With plans for a Phase III study in the first part of next year, Vivus Inc. racked up positive results from a Phase II trial testing avanafil, its oral phosphodiesterase type 5 inhibitor for erectile dysfunction, showing that up to 84 percent of the drug's doses gave men erections.
The result was statistically significant (p<0.001) vs. placebo. Vivus' stock (NASDAQ:VVUS) closed Thursday at $3.95, up 61 cents, or 18.3 percent.
The speed of avanafil's onset is "faster than anything out there," said Leland Wilson, president and CEO of Mountain View, Calif.-based Vivus, pegging the time to maximum plasma concentration at 30 minutes.
Just as important, the compound clears from the body more quickly than would-be competitors, which makes avanafil less dangerous for heart patients who might be treated with nitrates.
"Almost all guys who have erectile dysfunction have some vascular disease, so they're at more risk of having heart attacks, and the No. 1 treatment for heart attacks is still nitrates," he said.
"We showed in a previous study that in 12 hours, [avanafil] is completely eliminated from the plasma," Wilson said, whereas sildenafil, the blockbuster PDE5 inhibitor sold as Viagra by New York-based Pfizer Inc., "is still quite high at 12 hours." Side effects with Cialis (tadalifil), a PDE5 inhibitor from Bothell, Wash.-based ICOS Corp. and Eli Lilly and Co., of Indianapolis, last as long as 36 hours.
An earlier specifically designed nitrate-interaction study showed less effect on blood pressure with avanafil than sildenafil, he said, calling avanafil a refinement of currently available treatments.
In results from the most recently disclosed Phase II study, 284 patients were treated for 12 weeks with placebo or avanafil at various doses, with primary endpoints that included the percentage of erections strong enough for vaginal penetration and the percentage of erections lasting long enough for successful intercourse.

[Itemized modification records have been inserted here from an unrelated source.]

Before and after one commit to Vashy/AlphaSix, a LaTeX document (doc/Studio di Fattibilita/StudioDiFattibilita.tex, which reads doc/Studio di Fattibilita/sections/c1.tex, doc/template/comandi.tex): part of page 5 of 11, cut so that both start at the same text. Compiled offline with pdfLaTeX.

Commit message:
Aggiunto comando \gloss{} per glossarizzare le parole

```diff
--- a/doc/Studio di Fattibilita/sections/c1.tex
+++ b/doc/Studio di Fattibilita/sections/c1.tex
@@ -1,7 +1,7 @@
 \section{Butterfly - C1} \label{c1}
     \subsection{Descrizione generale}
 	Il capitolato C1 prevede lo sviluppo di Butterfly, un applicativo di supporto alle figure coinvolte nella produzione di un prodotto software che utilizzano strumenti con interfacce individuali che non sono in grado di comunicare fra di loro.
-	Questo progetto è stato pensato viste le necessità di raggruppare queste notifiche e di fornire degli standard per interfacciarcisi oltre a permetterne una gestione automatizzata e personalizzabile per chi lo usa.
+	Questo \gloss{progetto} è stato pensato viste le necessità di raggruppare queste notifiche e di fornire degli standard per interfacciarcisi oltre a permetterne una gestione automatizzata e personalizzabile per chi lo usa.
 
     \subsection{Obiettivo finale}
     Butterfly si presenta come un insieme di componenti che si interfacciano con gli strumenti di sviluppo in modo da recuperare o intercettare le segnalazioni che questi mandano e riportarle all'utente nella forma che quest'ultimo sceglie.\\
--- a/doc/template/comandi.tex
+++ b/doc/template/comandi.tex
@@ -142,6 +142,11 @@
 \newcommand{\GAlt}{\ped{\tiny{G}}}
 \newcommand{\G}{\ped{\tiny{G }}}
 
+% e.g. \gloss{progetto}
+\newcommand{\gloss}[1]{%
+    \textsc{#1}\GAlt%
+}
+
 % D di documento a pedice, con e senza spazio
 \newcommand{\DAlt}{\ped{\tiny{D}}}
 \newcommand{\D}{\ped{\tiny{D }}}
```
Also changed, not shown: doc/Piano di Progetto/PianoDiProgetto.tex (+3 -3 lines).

Avanafil yielded good erections in 76, 79, 80 and 84 percent of sexual attempts with doses of 50, 100, 200 and 300 mg, respectively (p<0.05), and those lasting long enough for successful intercourse were achieved on 54, 59, 62 and 64 percent of attempts, respectively (p<0.0001).
"We did not instruct our patients regarding food intake," Wilson noted. "They had no time limit since they had their last meal," nor were they prohibited from drinking alcohol. The drug was well tolerated at all doses, with no reports of visual disturbance. Headache was the most commonly recorded adverse event.
"Fourth to market is not a bad position if you're better, because the market has already been developed," Wilson told BioWorld Today. Worth about $2.5 billion, that market has "a lot of switching going on," he said. "There's really no loyalty to Viagra."
Another drug competing for a slice of the pie is Levitra (vardenafil) from Leverkusen, Germany-based Bayer AG and GlaxoSmithKline plc, of London. With all of those compounds for sale, "the regulatory roadmap [for avanafil] is very clear," Wilson said.
Vivus already markets through distributors the suppository Muse (alprostadil) for erectile dysfunction in the U.S. and overseas. In the pipeline for females is the topical alprostadil product Alista, undergoing Phase III development in sexual arousal disorder. Designed to improve sexual function by increasing blood flow to the genital tissues, Alista is being tested in patients who have had hysterectomies.
The company began enrolling Alista patients in September, and hopes to complete enrollment sometime this year. "We're about halfway through," Wilson said.
Also in development for low sexual desire in women is a spray version of testosterone using technology licensed from Acrux Ltd., of Melbourne, Australia, which has completed Phase II trials with encouraging results.
"We're working with [the FDA] right now very closely to define what is required for a Phase III program," Wilson said, adding that the company has submitted a proposal and hopes to get a special protocol assessment.
In December, Vivus started a Phase III trial of another product candidate, Evamist, a low-dose estrogen spray to treat vasomotor symptoms associated with menopause. Enrollment in that study is expected to finish this year.